The Pentagon since has deployed teams of Marines to protect the U.S. embassies in the Libyan capital of Tripoli and in the Yemeni capital of Sanaa, where demonstrators tried to breach the U.S. facility late last week. The Pentagon also has sent to two ships to the coast of Libya.
© Copyright 2014 The Washington Times, LLC. Click here for reprint permission.
About the Author
Kristina Wong is a national security reporter for The Washington Times, covering defense, foreign policy and intelligence affairs.

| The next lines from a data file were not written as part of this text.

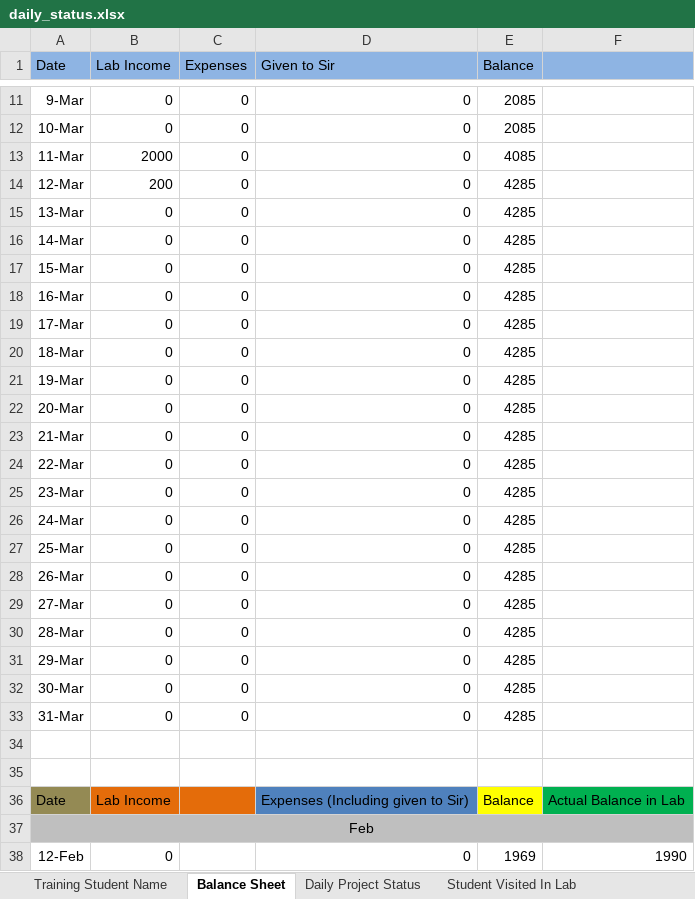
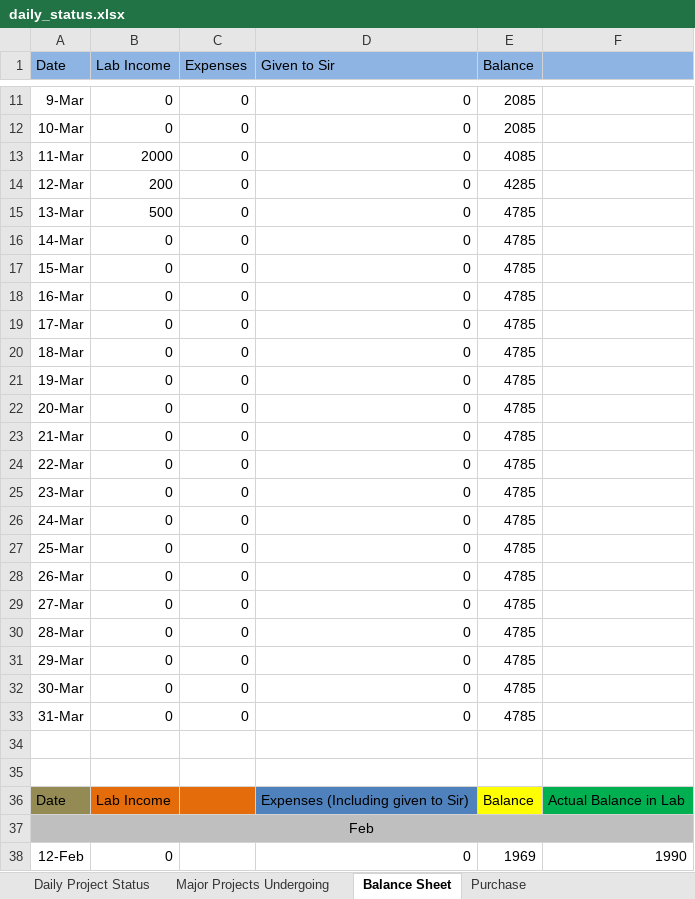
Before and after one commit to infocelab/embedded-projects, an Excel workbook: documents/training/daily_status.xlsx, sheet Balance Sheet, drawn as a sheet; only a part is shown, gaps mark what is left out; values as stored, in another font and other column widths than the file's, no borders; charts and pictures not drawn; the diff names each change by its address in the sheet, - before the commit and + after, or states it on an @@ line.

```diff
--- a/documents/training/daily_status.xlsx (sheet Balance Sheet)
+++ b/documents/training/daily_status.xlsx (sheet Balance Sheet)
@@ sheet tab order changed: Daily Project Status | Major Projects Undergoing | Balance Sheet | Purchase @@
-B15 (Lab Income): 0
+B15 (Lab Income): 500
-E15:E33 (Balance): 4285
+E15:E33 (Balance): 4785
```
Also changed, not shown: sheet Major Projects Undergoing, sheet Student Visited In Lab, sheet Daily Project Status, sheet Training Student Name, charts or pictures.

She can be reached at firstname.lastname@example.org.
- Despite Pentagon cuts and eye on Pacific, Air Force implored to save the 'Warthog'
- Pentagon welcomes budget deal but says more defense spending needed
- Rep. Hunter to Pentagon: Don't lower combat standards for women
- Scientists raise alarm over plan to destroy Syria's chemical weapons at sea
- Hagel renews Qatar defense pact despite differences over Iran, Syria
TWT Video Picks
By Andrew P. Napolitano
Obama's veil of secrecy is pierced
- In its hunt for Senate, Republican candidates campaign against Harry Reid
- Obamacare class-action suit opens a new legal front
- 'Top Gun' for drones: Squadrons of carrier-based killers have Navy's approval
- List Hillary Clinton's successes? State Dept. spokeswoman flubs answer
- Nevada rancher Cliven Bundy hailed as patriot, ripped as lawless deadbeat
- 'Conservatives' should feel exposed by Bundy's racist comments: Scarborough
- America is an oligarchy, not a democracy or republic, university study finds
- Sold out: Ukraine's leadership swapped best military weapons for cash
- Texas is next! AG warns BLM wants 90,000 acres after Bundy ranch standoff
- Opposition rising to Colorado gun control laws
Top 10 handguns in the U.S.
Celebrity deaths in 2014